Bottom line… the estimate quoted $700 for what my wife was told was a “dental cleaning.” Heck, that’s almost what most dentists get for four quadrants of scaling and root planing with local anesthesia.
Tell me again why I invested so much into dentistry.
Whenever I see fees like these for the vet or those of plumbers, auto mechanics, or even a hospital bill, I can’t help thinking about what we dentists charge for our services. I consider the investment in our education and the MASSIVE investment and overhead incurred by building a dental office. Our services are undervalued. They’re undervalued not only by consumers at large, but even by our own profession.
There is no “insurance” plan to cover Spike’s veterinary care. And, I’m not suggesting there should be. While my practice is overwhelmingly filled with self-pay patients (only 8% have a benefits plan), I’m aware of most dental practices being largely insurance-based. As such, fees are usually held down.

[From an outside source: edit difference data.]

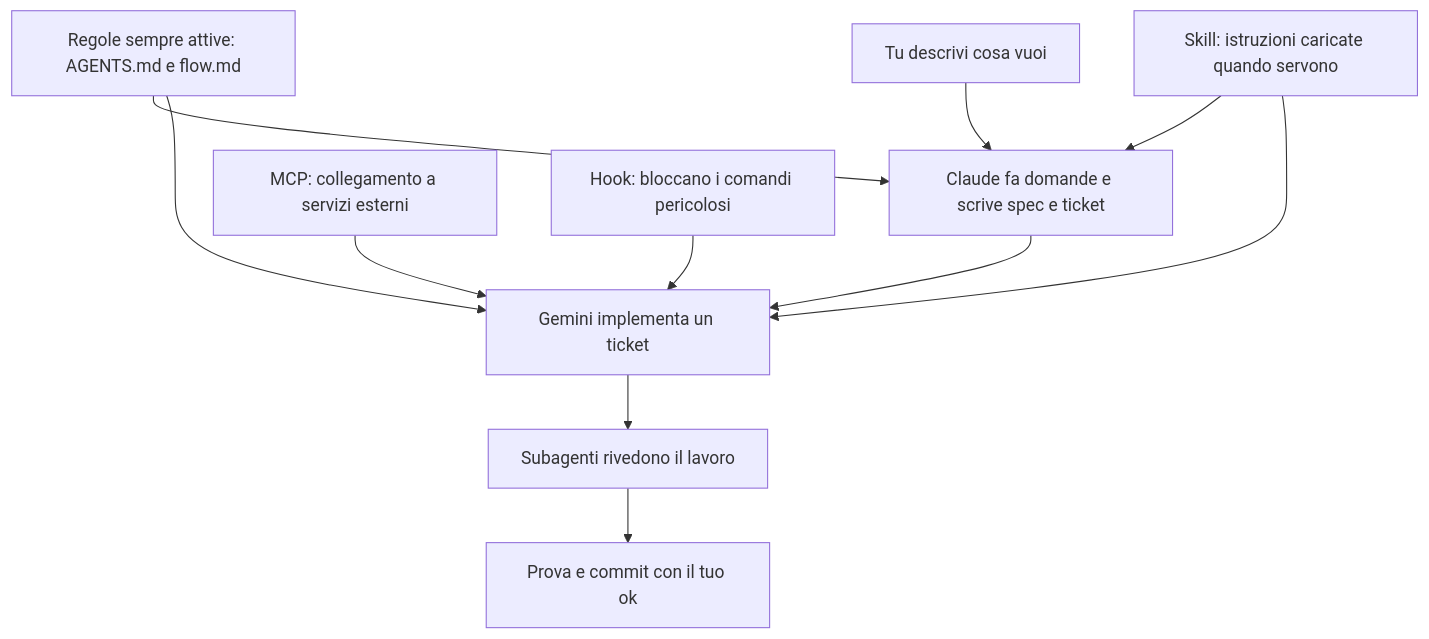
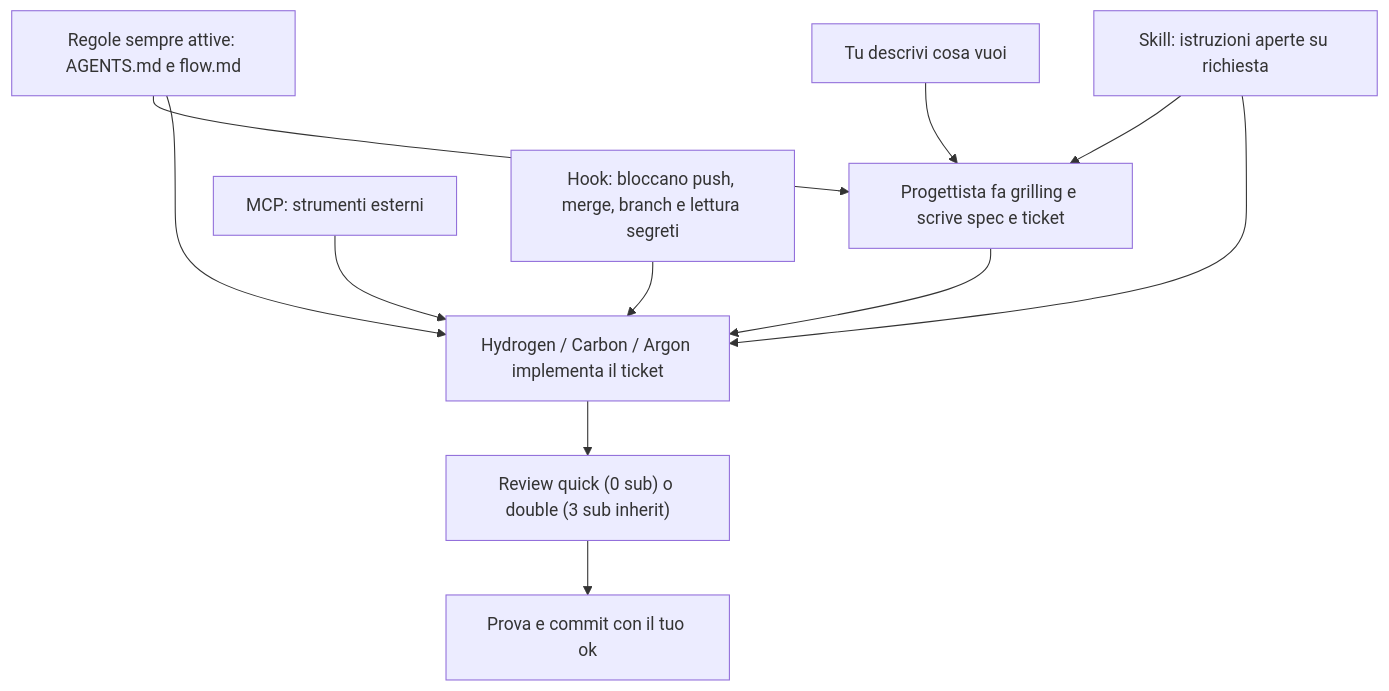
The diagram in GUIDE.md (justpeppe/just-develop), drawn with Mermaid before and after one commit. The commit also changed other lines of this file and 40 other files, not shown here.

Commit message:
feat(flow): allinea flusso universale v2, hook di sync e controlli cross-pc

````diff
--- a/GUIDE.md
+++ b/GUIDE.md
@@ -73,13 +77,13 @@
 ```mermaid
 flowchart TD
-    A["Tu descrivi cosa vuoi"] --> B["Claude fa domande e scrive spec e ticket"]
+    A["Tu descrivi cosa vuoi"] --> B["Progettista fa grilling e scrive spec e ticket"]
     R["Regole sempre attive: AGENTS.md e flow.md"] --> B
     R --> C
-    S["Skill: istruzioni caricate quando servono"] --> B
+    S["Skill: istruzioni aperte su richiesta"] --> B
     S --> C
-    B --> C["Gemini implementa un ticket"]
-    M["MCP: collegamento a servizi esterni"] --> C
-    H["Hook: bloccano i comandi pericolosi"] --> C
-    C --> D["Subagenti rivedono il lavoro"]
+    B --> C["Hydrogen / Carbon / Argon implementa il ticket"]
+    M["MCP: strumenti esterni"] --> C
+    H["Hook: bloccano push, merge, branch e lettura segreti"] --> C
+    C --> D["Review quick (0 sub) o double (3 sub inherit)"]
     D --> E["Prova e commit con il tuo ok"]
 ```
````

The cost of preventive dental services is a bit of a touchstone for consumers. In other words, as consumers are frequently exposed to those particular fees, they are very aware of any changes. By contrast, you can raise your fees for less frequent procedures (such as dentures, root canals, and even crowns) without them being noticed and compared.
I’m not really sure what my final point is here. Perhaps it’s to suggest our fees are too low. Dentistry is undervalued. Underutilized. Under-appreciated. Your mileage may vary. Draw your own conclusions, Dental Warriors, and share them here in the comments section.
PS… another point occurred to me. My wife was told Spike needed a dental cleaning. She wasn’t told about ANY other services. There are two extractions listed in the “estimate.” She didn’t know about that. She wasn’t told about the x-rays, either. Hopefully, all of us are better at communicating with our patients and don’t surprise them with itemized fee quotes or bills.